Cutter said: "People were trying to figure out how to get across the river but then it burst its banks and we had a blackout for three days."
He explained once the power came back on, the food in their freezers had started to defrost and though still edible, they couldn't serve it in the pub so rather than throw it out, he decided the give it away.
He added: "We continued to do it and now we intercept food that would be going to waste as well as buying extra ingredients if necessary."
Cutter also explained trade had increased as a result of the scheme and it has also had an impact on employment: "By doing this, we have increased our staff and have taken on an additional full-time chef."
The idea behind the scheme is there is food for everyone and to integrate those from all walks of life in the community in the pub.

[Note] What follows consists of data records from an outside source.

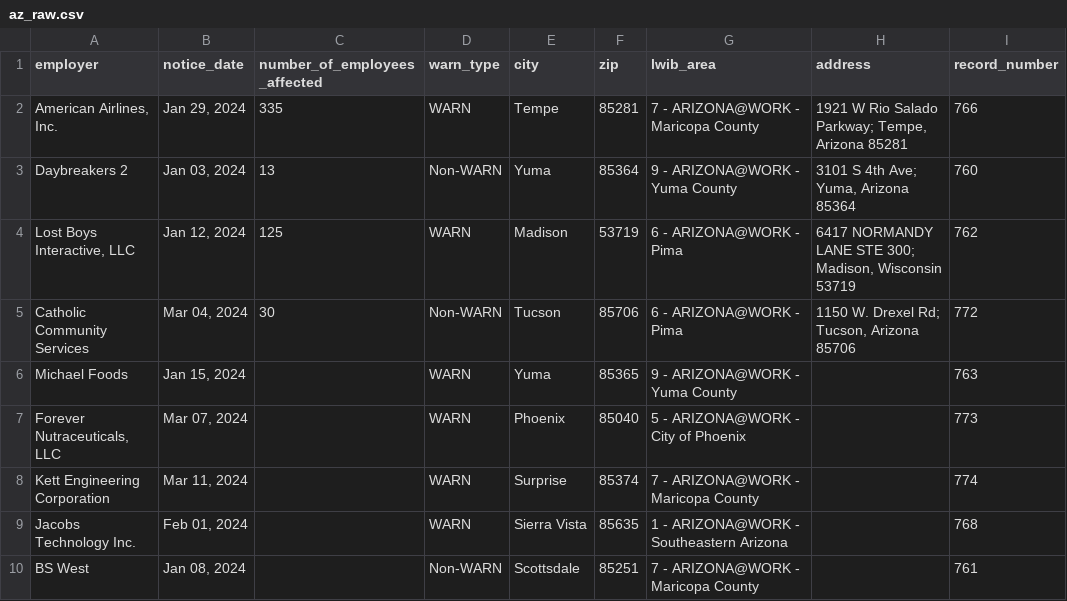
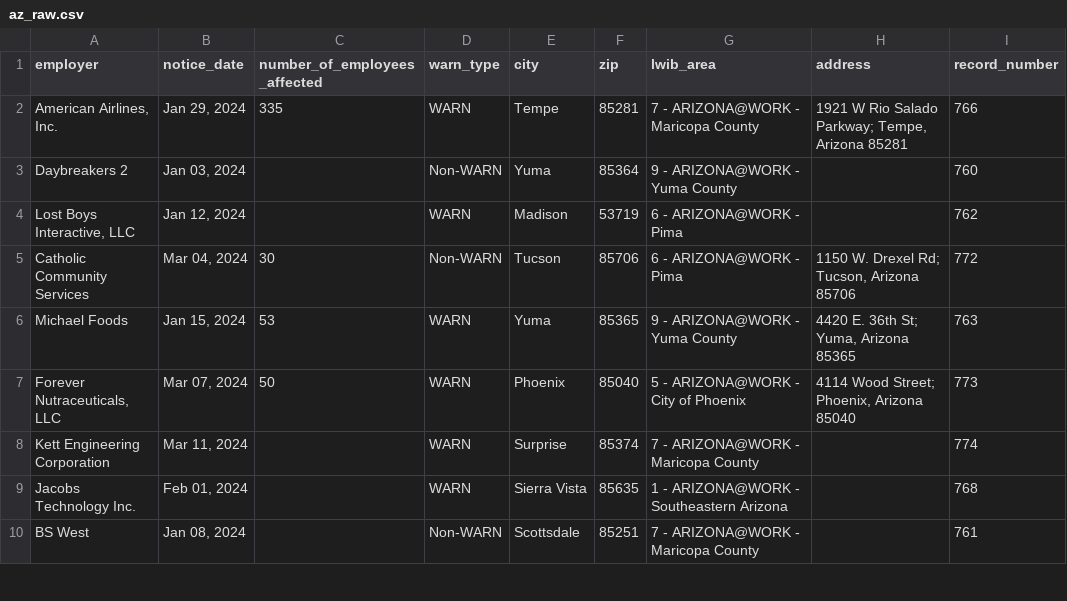
Before and after one commit to biglocalnews/layoff-watch, a CSV file: data/warn-scraper/cache/az_raw.csv, drawn as a sheet; only a part is shown; the diff covers the shown part only; the diff names each change by its address in the sheet, - before the commit and + after, or states it on an @@ line.

```diff
--- a/data/warn-scraper/cache/az_raw.csv
+++ b/data/warn-scraper/cache/az_raw.csv
-C3 (number_of_employees_affected): 13
+C3 (number_of_employees_affected): (empty)
-H3 (address): 3101 S 4th Ave; Yuma, Arizona 85364
+H3 (address): (empty)
-C4 (number_of_employees_affected): 125
+C4 (number_of_employees_affected): (empty)
-H4 (address): 6417 NORMANDY LANE STE 300; Madison, Wisconsin 53719
+H4 (address): (empty)
-C6 (number_of_employees_affected): (empty)
+C6 (number_of_employees_affected): 53
-H6 (address): (empty)
+H6 (address): 4420 E. 36th St; Yuma, Arizona 85365
-C7 (number_of_employees_affected): (empty)
+C7 (number_of_employees_affected): 50
-H7 (address): (empty)
+H7 (address): 4114 Wood Street; Phoenix, Arizona 85040
```
Also changed, not shown: 14 edited cells elsewhere in this file, data/warn-scraper/exports/az.csv, 15 other files.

Cutter also said: "Homeless people come in along with the rest of our customers and enjoy the food.
"We are trying to create the idea that the pub is the place to be and are places where people come together."